EXERCISE DIRECTIONS: Copy out the listing that follows, exactly, without its pictures.

EXTRACTED DATA:
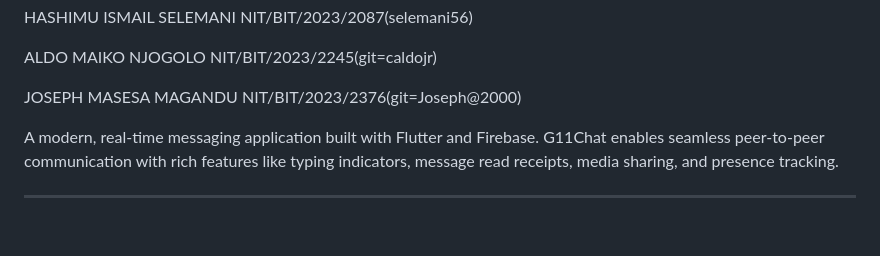
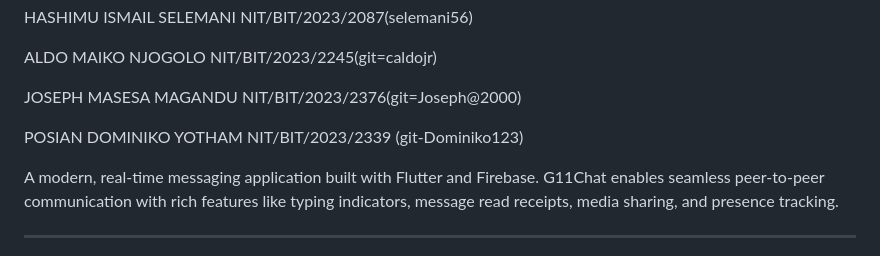
Before and after one commit to caldojr/chatting-app, a Markdown page: README.md, the part around the change. GitHub-like rendering; blank space fills up the shorter version.

Commit message:
Add contributor details to README
Added contributor information for Posian Dominiko Yotham.

```diff
--- a/README.md
+++ b/README.md
@@ -34,7 +34,8 @@ NIT/BIT/2023/2245(git=caldojr)
 JOSEPH MASESA MAGANDU
 NIT/BIT/2023/2376(git=Joseph@2000)
 
-
+POSIAN DOMINIKO YOTHAM
+NIT/BIT/2023/2339 (git-Dominiko123)
 
 
 
```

RESULT OF THIS TASK:
Before and after one commit to caldojr/chatting-app, a Markdown page: README.md, the part around the change. GitHub-like rendering; blank space fills up the shorter version.

Commit message:
Add contributor details to README
Added contributor information for Posian Dominiko Yotham.

```diff
--- a/README.md
+++ b/README.md
@@ -34,7 +34,8 @@ NIT/BIT/2023/2245(git=caldojr)
 JOSEPH MASESA MAGANDU
 NIT/BIT/2023/2376(git=Joseph@2000)
 
-
+POSIAN DOMINIKO YOTHAM
+NIT/BIT/2023/2339 (git-Dominiko123)
 
 
 
```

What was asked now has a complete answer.